##### INPUT RECORDS

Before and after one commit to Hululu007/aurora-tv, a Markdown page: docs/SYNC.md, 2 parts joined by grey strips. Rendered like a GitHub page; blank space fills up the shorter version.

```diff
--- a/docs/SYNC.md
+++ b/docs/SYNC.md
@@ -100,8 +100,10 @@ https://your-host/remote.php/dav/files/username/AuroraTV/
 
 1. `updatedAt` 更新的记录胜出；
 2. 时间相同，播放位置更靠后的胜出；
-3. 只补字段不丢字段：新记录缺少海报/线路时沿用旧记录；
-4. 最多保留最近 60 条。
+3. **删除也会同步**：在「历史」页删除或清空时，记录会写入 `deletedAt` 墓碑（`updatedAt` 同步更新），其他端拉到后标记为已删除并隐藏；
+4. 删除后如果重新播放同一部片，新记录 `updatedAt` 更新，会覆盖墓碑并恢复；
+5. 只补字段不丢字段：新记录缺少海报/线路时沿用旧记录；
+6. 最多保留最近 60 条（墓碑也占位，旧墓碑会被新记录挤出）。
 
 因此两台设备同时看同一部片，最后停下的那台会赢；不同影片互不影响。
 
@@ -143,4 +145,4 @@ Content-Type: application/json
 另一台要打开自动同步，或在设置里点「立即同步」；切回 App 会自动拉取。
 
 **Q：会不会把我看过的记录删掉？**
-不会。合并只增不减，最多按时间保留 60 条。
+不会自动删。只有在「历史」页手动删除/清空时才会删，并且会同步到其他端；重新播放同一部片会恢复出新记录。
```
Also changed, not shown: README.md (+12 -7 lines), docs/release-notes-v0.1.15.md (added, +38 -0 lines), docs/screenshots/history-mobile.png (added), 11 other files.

##########
##### INPUT RECORDS

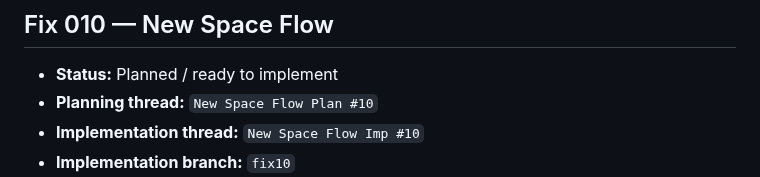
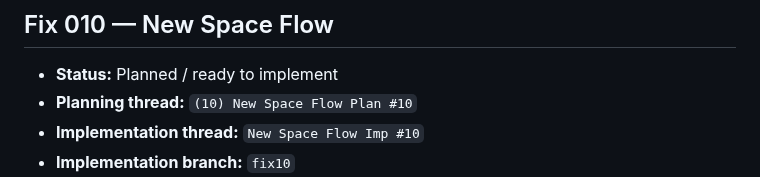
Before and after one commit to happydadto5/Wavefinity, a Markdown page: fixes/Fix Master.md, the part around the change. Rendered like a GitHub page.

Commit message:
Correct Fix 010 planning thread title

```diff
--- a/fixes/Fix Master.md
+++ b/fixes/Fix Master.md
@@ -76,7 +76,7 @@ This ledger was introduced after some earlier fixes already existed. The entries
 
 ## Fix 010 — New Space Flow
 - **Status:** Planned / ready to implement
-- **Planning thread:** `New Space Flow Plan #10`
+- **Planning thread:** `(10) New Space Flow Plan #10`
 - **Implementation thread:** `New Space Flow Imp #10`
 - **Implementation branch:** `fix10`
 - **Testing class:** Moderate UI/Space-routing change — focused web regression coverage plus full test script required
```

##########

**YOUR TASK:** What are the lines above, starting at the one with "Before and after one commit to Hululu007/aurora-tv, a" and ending at the one with "Also changed, not"? Give them again exactly, and only them.

**YOUR RESPONSE:**
Before and after one commit to Hululu007/aurora-tv, a Markdown page: docs/SYNC.md, 2 parts joined by grey strips. Rendered like a GitHub page; blank space fills up the shorter version.

```diff
--- a/docs/SYNC.md
+++ b/docs/SYNC.md
@@ -100,8 +100,10 @@ https://your-host/remote.php/dav/files/username/AuroraTV/
 
 1. `updatedAt` 更新的记录胜出；
 2. 时间相同，播放位置更靠后的胜出；
-3. 只补字段不丢字段：新记录缺少海报/线路时沿用旧记录；
-4. 最多保留最近 60 条。
+3. **删除也会同步**：在「历史」页删除或清空时，记录会写入 `deletedAt` 墓碑（`updatedAt` 同步更新），其他端拉到后标记为已删除并隐藏；
+4. 删除后如果重新播放同一部片，新记录 `updatedAt` 更新，会覆盖墓碑并恢复；
+5. 只补字段不丢字段：新记录缺少海报/线路时沿用旧记录；
+6. 最多保留最近 60 条（墓碑也占位，旧墓碑会被新记录挤出）。
 
 因此两台设备同时看同一部片，最后停下的那台会赢；不同影片互不影响。
 
@@ -143,4 +145,4 @@ Content-Type: application/json
 另一台要打开自动同步，或在设置里点「立即同步」；切回 App 会自动拉取。
 
 **Q：会不会把我看过的记录删掉？**
-不会。合并只增不减，最多按时间保留 60 条。
+不会自动删。只有在「历史」页手动删除/清空时才会删，并且会同步到其他端；重新播放同一部片会恢复出新记录。
```
Also changed, not shown: README.md (+12 -7 lines), docs/release-notes-v0.1.15.md (added, +38 -0 lines), docs/screenshots/history-mobile.png (added), 11 other files.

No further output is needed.